Description of the task - Look through the lines below and extract any with the word "components".

Input data START

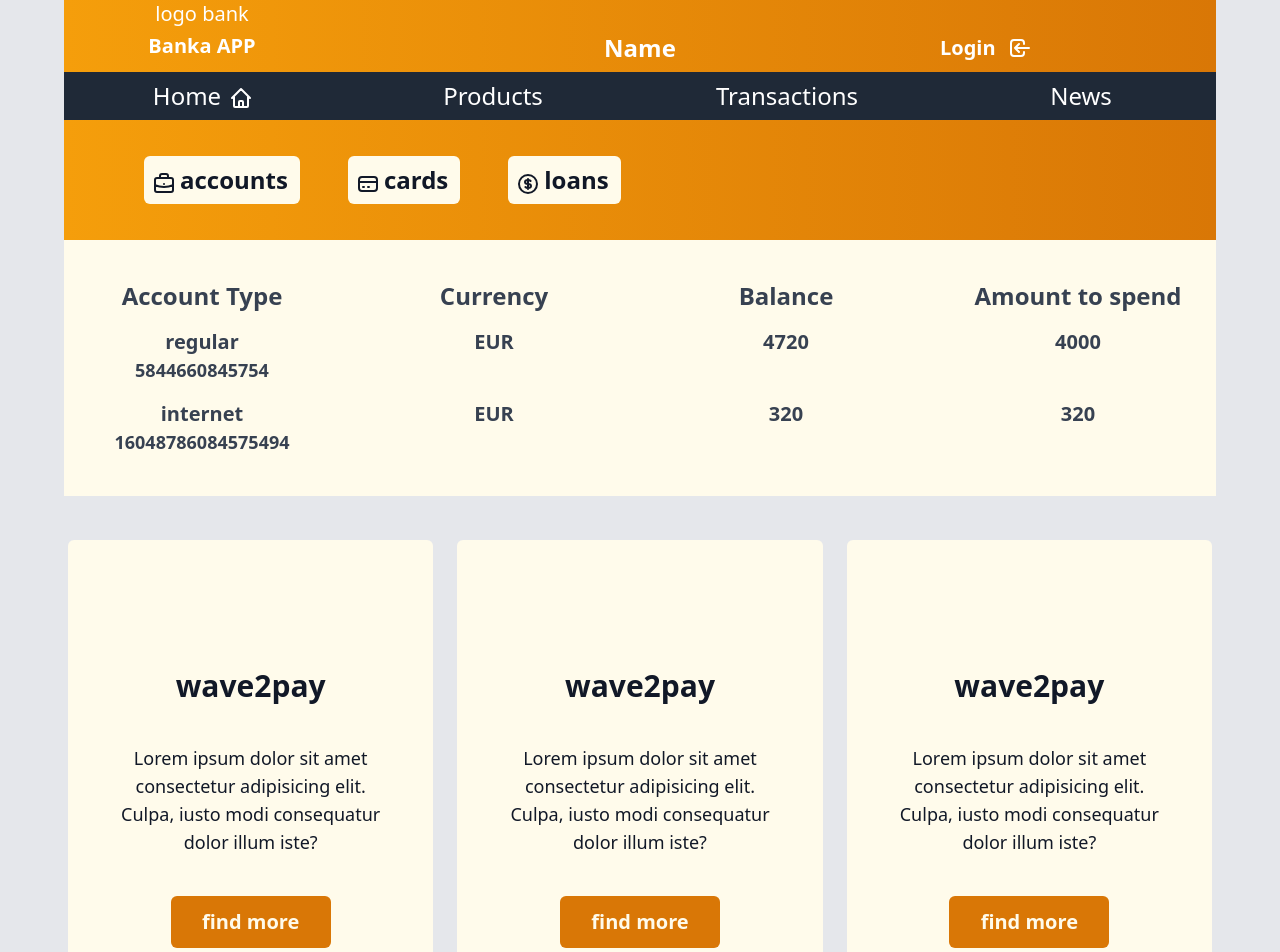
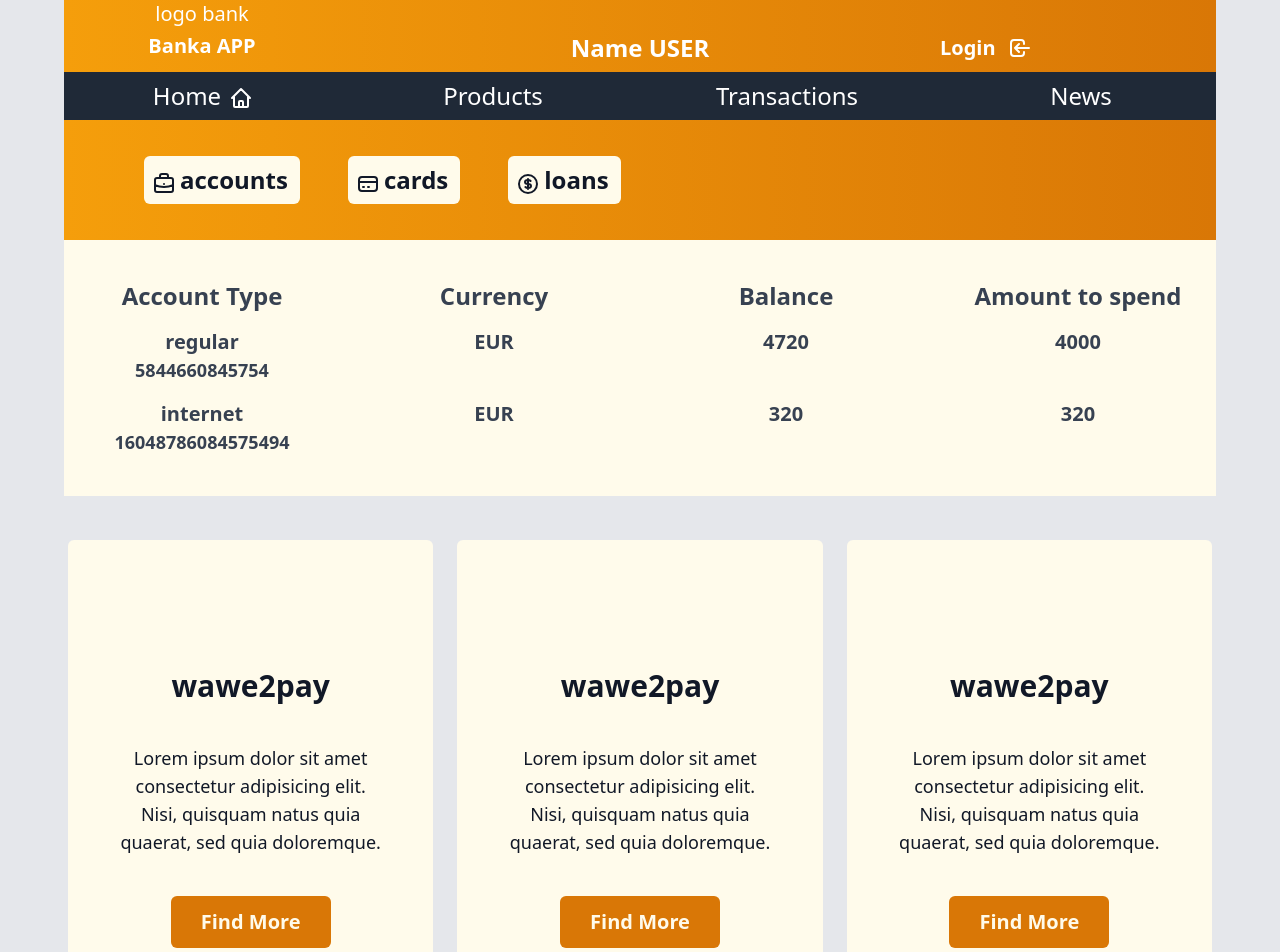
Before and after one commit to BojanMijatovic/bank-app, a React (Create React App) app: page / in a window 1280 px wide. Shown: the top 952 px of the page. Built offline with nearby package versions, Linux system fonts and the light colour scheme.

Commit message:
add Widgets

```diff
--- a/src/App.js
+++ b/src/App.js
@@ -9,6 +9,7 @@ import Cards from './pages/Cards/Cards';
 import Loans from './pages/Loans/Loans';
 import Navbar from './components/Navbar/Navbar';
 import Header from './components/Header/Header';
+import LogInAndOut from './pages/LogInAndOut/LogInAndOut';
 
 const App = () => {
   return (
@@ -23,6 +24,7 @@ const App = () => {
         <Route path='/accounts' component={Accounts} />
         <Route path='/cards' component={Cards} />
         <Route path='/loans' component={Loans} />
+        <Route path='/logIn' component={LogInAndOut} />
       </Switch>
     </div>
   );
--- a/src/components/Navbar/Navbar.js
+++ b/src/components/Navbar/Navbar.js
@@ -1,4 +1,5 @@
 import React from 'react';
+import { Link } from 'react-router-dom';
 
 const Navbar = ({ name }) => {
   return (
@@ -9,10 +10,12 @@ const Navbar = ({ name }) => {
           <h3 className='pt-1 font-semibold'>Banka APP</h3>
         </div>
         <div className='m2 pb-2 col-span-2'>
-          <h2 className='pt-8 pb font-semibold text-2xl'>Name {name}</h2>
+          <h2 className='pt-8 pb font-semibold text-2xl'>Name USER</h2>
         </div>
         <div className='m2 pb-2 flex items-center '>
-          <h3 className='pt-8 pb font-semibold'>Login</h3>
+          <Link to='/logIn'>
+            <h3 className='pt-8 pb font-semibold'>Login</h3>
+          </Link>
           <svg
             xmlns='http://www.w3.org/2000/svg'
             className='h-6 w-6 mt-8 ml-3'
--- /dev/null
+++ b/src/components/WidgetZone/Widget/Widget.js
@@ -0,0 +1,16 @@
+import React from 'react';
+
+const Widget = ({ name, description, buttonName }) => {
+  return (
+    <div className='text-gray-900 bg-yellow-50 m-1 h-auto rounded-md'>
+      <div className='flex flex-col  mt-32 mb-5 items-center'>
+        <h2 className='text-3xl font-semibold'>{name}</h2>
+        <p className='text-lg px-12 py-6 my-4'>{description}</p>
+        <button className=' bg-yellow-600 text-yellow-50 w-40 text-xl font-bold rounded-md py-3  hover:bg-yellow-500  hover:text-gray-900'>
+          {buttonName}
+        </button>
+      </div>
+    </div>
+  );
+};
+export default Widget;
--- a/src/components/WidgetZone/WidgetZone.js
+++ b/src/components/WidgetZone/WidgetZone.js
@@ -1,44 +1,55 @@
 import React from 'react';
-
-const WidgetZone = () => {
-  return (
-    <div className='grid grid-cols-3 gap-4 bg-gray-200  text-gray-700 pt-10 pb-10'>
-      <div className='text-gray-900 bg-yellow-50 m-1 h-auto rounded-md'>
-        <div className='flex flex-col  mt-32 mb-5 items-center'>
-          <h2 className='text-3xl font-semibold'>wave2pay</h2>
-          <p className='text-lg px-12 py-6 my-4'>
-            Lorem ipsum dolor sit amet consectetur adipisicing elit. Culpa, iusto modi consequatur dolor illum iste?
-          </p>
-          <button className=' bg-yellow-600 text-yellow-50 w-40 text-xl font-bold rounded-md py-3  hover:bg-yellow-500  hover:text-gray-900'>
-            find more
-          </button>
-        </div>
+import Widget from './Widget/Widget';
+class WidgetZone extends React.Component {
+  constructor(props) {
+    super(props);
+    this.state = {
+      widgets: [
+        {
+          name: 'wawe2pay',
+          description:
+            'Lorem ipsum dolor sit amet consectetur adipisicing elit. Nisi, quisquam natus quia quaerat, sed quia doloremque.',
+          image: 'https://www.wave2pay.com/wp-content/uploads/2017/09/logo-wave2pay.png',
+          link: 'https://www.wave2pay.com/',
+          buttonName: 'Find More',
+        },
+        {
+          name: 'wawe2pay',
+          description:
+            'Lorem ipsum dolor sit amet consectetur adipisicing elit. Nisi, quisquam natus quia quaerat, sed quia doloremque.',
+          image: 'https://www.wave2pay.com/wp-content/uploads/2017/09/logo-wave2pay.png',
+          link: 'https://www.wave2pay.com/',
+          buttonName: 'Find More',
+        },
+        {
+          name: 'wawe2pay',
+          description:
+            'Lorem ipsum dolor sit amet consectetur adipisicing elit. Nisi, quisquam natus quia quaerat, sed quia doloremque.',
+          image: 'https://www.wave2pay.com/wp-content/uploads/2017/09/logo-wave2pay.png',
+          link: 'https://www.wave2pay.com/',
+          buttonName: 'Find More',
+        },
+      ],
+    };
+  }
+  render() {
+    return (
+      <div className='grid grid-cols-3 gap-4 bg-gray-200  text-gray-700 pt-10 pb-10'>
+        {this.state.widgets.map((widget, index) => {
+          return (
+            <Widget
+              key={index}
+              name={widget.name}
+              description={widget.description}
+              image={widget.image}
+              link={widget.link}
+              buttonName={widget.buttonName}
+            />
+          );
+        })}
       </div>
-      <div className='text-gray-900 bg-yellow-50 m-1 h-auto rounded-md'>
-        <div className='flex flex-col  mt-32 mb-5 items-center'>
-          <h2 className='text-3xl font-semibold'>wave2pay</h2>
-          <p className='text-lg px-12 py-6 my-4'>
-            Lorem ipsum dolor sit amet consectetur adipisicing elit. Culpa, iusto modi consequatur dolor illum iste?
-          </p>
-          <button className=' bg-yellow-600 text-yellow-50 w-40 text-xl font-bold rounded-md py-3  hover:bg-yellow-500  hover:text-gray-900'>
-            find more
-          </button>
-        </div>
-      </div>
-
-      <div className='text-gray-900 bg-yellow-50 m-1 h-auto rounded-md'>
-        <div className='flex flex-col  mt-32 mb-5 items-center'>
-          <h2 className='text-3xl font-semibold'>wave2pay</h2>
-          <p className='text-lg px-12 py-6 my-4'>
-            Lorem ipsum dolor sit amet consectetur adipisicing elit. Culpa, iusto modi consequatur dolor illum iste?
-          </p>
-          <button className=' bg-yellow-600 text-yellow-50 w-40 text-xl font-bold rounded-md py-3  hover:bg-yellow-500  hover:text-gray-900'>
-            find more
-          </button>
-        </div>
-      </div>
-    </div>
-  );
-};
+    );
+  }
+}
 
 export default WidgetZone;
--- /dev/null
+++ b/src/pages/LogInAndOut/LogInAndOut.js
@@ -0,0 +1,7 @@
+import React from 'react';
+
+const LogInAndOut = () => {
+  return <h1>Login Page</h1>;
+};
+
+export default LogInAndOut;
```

Input data END

Your response -
 import Navbar from './components/Navbar/Navbar';
 import Header from './components/Header/Header';
--- a/src/components/Navbar/Navbar.js
+++ b/src/components/Navbar/Navbar.js
+++ b/src/components/WidgetZone/Widget/Widget.js
--- a/src/components/WidgetZone/WidgetZone.js
+++ b/src/components/WidgetZone/WidgetZone.js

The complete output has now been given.